7 Best Ways to Attack Anxiety Today
Anxiety is a common emotion that affects us all. Whenever we feel threatened or stressed, our bodies release chemicals into our bloodstream in what is called the “Fight or Flight” response. There are those of us who experience anxiety more acutely than others, though. For those of us who face feelings of anxiousness on a daily basis, we have a few tips that you can start today to reduce its impact in your life.

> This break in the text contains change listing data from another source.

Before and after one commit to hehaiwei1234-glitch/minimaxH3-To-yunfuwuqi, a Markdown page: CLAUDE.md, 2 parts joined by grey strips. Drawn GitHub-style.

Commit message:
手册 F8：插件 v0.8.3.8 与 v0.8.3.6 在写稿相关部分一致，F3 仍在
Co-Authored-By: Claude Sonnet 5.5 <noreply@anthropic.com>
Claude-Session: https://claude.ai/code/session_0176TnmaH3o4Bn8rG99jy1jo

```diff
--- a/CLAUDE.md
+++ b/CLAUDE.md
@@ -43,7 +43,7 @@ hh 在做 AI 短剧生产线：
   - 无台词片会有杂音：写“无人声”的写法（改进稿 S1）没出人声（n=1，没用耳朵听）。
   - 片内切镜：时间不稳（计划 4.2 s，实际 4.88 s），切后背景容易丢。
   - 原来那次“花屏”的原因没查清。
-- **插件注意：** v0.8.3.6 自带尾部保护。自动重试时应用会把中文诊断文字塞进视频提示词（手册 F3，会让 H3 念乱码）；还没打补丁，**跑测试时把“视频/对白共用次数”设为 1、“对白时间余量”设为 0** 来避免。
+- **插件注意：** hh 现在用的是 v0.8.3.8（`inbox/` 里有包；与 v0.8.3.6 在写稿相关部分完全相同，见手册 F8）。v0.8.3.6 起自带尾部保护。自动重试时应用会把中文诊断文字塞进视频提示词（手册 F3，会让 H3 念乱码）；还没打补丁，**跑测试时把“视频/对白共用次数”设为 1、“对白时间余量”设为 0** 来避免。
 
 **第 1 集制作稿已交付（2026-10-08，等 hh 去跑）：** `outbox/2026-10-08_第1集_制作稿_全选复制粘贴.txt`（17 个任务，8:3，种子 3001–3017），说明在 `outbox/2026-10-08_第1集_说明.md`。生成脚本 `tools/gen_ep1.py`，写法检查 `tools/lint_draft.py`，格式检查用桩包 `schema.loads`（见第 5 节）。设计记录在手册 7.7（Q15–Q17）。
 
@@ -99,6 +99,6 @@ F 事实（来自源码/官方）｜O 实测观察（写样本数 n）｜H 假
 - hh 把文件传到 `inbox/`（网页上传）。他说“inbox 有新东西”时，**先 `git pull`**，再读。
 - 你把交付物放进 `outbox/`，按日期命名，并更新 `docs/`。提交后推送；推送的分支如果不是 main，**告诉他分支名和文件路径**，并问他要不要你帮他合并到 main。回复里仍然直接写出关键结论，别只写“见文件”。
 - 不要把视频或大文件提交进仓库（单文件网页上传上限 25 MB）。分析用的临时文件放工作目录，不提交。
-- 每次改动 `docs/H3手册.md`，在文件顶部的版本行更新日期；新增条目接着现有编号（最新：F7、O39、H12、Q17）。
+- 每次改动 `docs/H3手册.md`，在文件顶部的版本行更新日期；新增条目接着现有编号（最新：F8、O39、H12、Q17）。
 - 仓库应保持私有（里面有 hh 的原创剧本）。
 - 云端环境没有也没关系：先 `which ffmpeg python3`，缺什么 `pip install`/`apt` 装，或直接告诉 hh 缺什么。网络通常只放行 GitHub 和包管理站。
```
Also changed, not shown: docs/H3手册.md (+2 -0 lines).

First, understanding how anxiety works is an important step. The primary hormone that prepares the body for that “Fight or Flight” response is Cortisol. Cortisol gives us a biochemical boost to either face the situation head on or to run away. This response served us well early on when our anxiety provoking situations were life or death: accidentally encountering a bear in the forest, for example. However, in the modern world we rarely come up against that kind of challenge. Today, our anxieties center around things like having difficult conversations with an authority, or anticipating an upcoming deadline, or ruminating on a mistake made days ago. These are hardly life threatening, but our brain hasn’t caught up with the way we live our lives. It treats an upcoming deadline with the same intensity and threat as the bear. But back in the day, we’d say “whew” and sit down by the campfire with an exciting story to share. Today, that deadline looms over us, prolonging the stress for days. To help us in the modern world, here are the 7 best ways to attack anxiety today.
How it works: Breathing is normally something we do without thinking (and a good thing too, otherwise we’d all suffocate as soon as we fell asleep). However, we can bring a host of good results by taking back this unconscious behavior. By controlling our oxygen intake, we regulate our heartrate which is vital in managing panic feelings.
What to do: Put your hands on your stomach. Inhale on a count of 4 until your hands move out with your stomach. Exhale to the same count of 4.
How it works: Anxiety thrives on trepidation and fear. Laughter is an expression of joy and pleasant surprise. Not only can laughter combat stress, but hospital studies have shown that regular laughter can boost the immune system and reduce pain. Laughter affects multiple parts of the brain and influences us mentally, emotionally and socially.
What to do: Invite a friend over and watch a comedian On Demand or streaming. Why invite a friend? We are 30 times more likely to laugh in a social setting than alone.
How it works: Wait. I thought this was about how to avoid worry. Allow me a correction; it’s about how to handle unproductive worry. Allowing ourselves to worry in a directed and productive way keeps us in control.
What to do: Set a specific amount to time to intentionally worry about the subject at hand. I’d suggest increasing the time based on the level of stress you feel about the situation. During that time, come up with a plan. Where do you have areas of influence? How can you use that influence to create a solution? Once your allotted time is up, pursue a distraction to get your mind off the issue.
How it works: The easiest to understand, exercise deals directly with the biochemical effects of anxiety. Our biology pumps hormones into our blood to help us “Fight or Flight” and exercise gives anxiety exactly what it wants...to move!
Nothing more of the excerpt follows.